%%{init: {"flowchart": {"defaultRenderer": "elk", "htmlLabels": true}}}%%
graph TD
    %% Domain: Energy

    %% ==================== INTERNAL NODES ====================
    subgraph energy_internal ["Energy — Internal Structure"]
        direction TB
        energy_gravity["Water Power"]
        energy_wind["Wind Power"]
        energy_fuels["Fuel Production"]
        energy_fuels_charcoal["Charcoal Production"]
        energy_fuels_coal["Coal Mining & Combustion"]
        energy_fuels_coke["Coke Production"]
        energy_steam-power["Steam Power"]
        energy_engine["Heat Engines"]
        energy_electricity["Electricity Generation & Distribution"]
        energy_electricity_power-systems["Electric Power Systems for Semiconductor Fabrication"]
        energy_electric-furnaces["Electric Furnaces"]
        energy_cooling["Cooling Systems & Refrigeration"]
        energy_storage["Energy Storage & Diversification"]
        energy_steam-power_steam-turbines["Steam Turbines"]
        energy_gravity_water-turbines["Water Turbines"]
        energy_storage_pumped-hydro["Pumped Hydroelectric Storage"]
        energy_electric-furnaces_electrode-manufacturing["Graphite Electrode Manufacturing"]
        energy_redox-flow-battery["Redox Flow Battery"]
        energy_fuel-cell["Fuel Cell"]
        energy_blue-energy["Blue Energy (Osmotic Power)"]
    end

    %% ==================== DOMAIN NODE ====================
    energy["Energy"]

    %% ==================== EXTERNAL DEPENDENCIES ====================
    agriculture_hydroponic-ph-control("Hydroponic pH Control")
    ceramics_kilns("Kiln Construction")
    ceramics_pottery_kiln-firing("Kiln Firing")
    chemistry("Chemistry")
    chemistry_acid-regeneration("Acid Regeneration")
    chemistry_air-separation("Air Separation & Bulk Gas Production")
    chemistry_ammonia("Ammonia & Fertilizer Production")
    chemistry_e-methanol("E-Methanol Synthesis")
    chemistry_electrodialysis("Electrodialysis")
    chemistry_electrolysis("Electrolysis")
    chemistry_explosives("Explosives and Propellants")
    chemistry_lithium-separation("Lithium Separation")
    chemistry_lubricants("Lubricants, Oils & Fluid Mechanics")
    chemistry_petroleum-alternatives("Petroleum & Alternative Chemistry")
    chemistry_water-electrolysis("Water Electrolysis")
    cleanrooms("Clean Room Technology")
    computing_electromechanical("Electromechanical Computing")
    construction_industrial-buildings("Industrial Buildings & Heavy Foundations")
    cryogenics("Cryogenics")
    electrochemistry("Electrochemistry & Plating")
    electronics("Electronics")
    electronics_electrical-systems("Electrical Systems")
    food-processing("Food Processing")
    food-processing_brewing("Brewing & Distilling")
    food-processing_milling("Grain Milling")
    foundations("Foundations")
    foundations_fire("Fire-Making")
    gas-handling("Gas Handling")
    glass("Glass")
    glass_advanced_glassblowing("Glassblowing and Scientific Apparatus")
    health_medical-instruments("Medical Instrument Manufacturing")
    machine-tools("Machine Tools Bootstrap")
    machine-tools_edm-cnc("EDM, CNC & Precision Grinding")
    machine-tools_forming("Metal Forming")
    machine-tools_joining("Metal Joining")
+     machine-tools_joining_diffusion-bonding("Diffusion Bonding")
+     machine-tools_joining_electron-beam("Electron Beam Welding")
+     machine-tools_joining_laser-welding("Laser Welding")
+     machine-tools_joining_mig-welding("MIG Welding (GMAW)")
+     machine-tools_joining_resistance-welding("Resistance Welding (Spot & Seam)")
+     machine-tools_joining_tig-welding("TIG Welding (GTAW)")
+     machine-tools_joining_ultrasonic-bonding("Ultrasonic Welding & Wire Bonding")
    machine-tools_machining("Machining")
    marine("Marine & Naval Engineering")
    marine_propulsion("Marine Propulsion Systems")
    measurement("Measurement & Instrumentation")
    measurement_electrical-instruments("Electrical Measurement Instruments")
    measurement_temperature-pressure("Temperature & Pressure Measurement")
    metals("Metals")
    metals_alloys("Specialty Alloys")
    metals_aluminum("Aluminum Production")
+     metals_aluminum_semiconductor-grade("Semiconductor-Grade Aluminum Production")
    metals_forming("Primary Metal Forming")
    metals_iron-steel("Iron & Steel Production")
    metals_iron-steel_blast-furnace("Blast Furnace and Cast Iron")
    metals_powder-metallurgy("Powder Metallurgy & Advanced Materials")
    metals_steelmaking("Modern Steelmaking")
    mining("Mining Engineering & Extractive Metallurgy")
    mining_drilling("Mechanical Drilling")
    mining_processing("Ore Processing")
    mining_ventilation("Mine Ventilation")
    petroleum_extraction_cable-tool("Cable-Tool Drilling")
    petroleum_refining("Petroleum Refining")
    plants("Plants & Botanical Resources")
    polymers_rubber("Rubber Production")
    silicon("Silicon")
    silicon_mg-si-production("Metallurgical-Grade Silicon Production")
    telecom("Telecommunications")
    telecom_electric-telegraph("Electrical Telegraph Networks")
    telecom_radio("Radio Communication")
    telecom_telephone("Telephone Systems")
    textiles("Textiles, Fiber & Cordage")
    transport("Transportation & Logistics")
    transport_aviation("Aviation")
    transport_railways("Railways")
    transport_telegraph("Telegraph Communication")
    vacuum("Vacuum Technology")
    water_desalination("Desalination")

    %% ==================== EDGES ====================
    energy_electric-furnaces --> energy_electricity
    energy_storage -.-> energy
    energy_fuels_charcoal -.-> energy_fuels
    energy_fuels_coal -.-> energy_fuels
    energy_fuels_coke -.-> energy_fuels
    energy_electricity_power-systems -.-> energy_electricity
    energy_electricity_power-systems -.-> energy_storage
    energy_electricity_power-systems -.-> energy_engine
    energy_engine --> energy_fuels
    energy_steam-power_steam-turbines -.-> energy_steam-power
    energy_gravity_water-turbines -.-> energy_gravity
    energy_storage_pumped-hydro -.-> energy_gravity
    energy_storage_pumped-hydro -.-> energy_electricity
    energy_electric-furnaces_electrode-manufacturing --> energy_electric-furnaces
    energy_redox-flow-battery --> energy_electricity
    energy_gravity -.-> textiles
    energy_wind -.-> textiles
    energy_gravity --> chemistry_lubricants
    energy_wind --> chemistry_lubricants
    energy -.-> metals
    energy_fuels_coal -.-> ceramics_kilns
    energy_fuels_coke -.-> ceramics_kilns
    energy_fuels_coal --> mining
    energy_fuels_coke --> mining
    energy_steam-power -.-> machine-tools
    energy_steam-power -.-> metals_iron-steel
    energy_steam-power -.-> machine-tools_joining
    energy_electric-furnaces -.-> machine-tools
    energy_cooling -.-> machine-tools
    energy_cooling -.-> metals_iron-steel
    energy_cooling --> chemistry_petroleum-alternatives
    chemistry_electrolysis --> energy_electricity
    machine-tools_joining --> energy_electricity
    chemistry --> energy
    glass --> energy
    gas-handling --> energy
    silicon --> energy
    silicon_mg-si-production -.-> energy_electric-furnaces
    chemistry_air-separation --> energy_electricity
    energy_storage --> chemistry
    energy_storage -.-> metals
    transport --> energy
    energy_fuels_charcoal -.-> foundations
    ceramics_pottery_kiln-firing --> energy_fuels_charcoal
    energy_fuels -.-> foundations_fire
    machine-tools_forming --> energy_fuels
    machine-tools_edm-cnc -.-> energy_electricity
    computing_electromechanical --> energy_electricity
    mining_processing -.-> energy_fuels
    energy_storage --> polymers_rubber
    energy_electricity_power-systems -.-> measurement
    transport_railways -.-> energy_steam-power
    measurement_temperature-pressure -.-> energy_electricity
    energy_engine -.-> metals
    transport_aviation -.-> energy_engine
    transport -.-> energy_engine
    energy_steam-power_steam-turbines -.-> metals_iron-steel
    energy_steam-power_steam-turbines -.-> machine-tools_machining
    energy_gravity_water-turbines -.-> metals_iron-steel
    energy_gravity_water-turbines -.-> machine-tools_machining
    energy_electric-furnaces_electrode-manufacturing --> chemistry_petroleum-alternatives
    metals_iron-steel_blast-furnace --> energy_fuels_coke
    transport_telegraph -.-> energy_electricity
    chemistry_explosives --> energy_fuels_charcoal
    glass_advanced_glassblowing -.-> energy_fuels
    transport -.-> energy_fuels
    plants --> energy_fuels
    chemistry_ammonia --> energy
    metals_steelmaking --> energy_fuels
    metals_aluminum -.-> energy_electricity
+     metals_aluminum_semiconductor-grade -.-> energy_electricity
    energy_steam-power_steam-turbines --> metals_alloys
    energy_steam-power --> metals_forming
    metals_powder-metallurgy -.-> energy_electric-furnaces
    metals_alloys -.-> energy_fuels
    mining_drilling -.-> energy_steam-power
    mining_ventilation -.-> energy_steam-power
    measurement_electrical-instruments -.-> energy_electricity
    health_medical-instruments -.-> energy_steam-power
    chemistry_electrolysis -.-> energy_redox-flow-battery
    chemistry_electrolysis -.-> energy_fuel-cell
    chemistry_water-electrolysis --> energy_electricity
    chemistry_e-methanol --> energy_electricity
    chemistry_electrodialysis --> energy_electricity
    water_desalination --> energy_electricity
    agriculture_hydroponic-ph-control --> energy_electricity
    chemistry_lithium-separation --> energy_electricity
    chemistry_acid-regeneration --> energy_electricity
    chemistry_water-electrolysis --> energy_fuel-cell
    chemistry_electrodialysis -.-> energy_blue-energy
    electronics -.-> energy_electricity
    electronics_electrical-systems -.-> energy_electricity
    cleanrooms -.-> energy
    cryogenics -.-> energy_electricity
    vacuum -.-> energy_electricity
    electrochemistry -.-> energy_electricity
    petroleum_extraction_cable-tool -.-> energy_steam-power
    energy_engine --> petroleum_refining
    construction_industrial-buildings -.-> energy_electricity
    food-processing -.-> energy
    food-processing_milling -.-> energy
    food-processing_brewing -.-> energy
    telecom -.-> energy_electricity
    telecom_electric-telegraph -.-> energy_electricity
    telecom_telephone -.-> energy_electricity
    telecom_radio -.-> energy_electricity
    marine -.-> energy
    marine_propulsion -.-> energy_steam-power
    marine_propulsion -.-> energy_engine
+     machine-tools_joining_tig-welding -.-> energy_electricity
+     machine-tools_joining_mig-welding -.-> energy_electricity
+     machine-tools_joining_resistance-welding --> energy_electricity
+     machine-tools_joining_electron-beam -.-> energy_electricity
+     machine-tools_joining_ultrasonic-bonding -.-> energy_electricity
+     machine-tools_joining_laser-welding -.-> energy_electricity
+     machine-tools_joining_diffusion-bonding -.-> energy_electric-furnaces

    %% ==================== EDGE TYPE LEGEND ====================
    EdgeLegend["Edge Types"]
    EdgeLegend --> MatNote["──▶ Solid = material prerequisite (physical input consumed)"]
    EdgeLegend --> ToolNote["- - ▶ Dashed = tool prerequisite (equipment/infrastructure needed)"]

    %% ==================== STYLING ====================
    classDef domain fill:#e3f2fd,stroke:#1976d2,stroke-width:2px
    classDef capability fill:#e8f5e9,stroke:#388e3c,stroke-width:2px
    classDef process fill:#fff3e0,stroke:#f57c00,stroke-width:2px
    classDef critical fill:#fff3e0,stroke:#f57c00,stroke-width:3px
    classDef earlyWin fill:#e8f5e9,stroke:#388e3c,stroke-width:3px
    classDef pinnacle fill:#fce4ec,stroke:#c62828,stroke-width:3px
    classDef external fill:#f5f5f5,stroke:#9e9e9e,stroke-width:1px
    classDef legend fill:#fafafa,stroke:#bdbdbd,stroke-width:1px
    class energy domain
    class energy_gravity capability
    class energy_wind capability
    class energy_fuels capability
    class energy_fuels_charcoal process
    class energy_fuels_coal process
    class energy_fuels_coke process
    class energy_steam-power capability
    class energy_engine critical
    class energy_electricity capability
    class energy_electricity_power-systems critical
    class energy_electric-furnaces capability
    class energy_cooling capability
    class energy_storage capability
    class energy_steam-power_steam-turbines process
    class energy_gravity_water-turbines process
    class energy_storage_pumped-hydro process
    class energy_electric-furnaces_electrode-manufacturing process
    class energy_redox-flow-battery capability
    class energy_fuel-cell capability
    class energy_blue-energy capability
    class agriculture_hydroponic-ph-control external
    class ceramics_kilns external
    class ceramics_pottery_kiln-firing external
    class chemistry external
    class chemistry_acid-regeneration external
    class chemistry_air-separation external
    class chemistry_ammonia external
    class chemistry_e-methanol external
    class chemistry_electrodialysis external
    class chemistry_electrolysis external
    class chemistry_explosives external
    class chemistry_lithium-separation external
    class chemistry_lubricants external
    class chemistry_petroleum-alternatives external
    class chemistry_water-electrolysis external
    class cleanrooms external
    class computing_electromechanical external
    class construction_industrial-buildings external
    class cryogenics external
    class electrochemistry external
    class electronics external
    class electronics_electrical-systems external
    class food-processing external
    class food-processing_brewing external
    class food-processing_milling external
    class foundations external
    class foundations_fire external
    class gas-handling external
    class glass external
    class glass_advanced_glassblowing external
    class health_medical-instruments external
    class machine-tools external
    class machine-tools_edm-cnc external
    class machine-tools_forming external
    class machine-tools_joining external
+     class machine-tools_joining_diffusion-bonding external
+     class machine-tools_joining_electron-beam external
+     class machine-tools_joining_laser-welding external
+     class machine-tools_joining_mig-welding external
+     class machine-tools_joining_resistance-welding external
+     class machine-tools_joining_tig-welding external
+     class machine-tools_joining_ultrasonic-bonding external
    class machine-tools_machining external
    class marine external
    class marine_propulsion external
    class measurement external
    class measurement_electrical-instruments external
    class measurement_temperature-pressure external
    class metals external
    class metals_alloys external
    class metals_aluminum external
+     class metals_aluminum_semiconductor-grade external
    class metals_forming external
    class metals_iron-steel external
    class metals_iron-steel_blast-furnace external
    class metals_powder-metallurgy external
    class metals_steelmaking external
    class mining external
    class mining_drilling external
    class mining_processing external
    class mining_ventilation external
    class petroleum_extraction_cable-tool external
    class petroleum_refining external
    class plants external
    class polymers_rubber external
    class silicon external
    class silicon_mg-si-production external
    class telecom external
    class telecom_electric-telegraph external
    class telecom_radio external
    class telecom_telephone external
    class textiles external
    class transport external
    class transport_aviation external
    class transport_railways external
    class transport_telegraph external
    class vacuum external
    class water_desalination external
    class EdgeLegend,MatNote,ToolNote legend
○ ○ ○ ○
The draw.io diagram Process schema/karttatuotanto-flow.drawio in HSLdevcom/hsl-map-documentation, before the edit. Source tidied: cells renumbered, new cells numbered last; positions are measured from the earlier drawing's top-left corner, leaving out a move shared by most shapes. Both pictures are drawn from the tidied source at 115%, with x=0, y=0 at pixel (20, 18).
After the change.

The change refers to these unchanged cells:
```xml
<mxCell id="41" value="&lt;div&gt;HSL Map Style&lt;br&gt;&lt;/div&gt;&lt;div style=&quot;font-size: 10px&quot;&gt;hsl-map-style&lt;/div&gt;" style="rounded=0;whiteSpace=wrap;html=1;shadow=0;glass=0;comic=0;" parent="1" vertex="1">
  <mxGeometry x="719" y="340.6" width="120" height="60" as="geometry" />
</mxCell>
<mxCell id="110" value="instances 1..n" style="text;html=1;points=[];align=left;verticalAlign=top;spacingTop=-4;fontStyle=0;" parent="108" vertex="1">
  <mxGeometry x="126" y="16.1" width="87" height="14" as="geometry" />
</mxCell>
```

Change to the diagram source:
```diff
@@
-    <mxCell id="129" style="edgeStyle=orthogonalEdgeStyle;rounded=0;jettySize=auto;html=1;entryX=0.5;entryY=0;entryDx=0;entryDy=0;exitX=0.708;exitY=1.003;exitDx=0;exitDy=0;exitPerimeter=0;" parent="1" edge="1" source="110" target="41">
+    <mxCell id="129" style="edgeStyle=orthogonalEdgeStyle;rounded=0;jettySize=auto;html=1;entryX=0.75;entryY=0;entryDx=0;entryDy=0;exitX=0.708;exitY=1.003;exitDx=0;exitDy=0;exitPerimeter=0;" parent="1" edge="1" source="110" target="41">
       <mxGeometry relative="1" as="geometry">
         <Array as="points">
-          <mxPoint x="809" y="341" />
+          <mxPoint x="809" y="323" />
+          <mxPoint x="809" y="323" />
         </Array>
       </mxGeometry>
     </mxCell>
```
○ ○ ○ ○
_Work order_
From the entries above, copy each line holding "width".

_Completed task_
    classDef domain fill:#e3f2fd,stroke:#1976d2,stroke-width:2px
    classDef capability fill:#e8f5e9,stroke:#388e3c,stroke-width:2px
    classDef process fill:#fff3e0,stroke:#f57c00,stroke-width:2px
    classDef critical fill:#fff3e0,stroke:#f57c00,stroke-width:3px
    classDef earlyWin fill:#e8f5e9,stroke:#388e3c,stroke-width:3px
    classDef pinnacle fill:#fce4ec,stroke:#c62828,stroke-width:3px
    classDef external fill:#f5f5f5,stroke:#9e9e9e,stroke-width:1px
    classDef legend fill:#fafafa,stroke:#bdbdbd,stroke-width:1px
  <mxGeometry x="719" y="340.6" width="120" height="60" as="geometry" />
  <mxGeometry x="126" y="16.1" width="87" height="14" as="geometry" />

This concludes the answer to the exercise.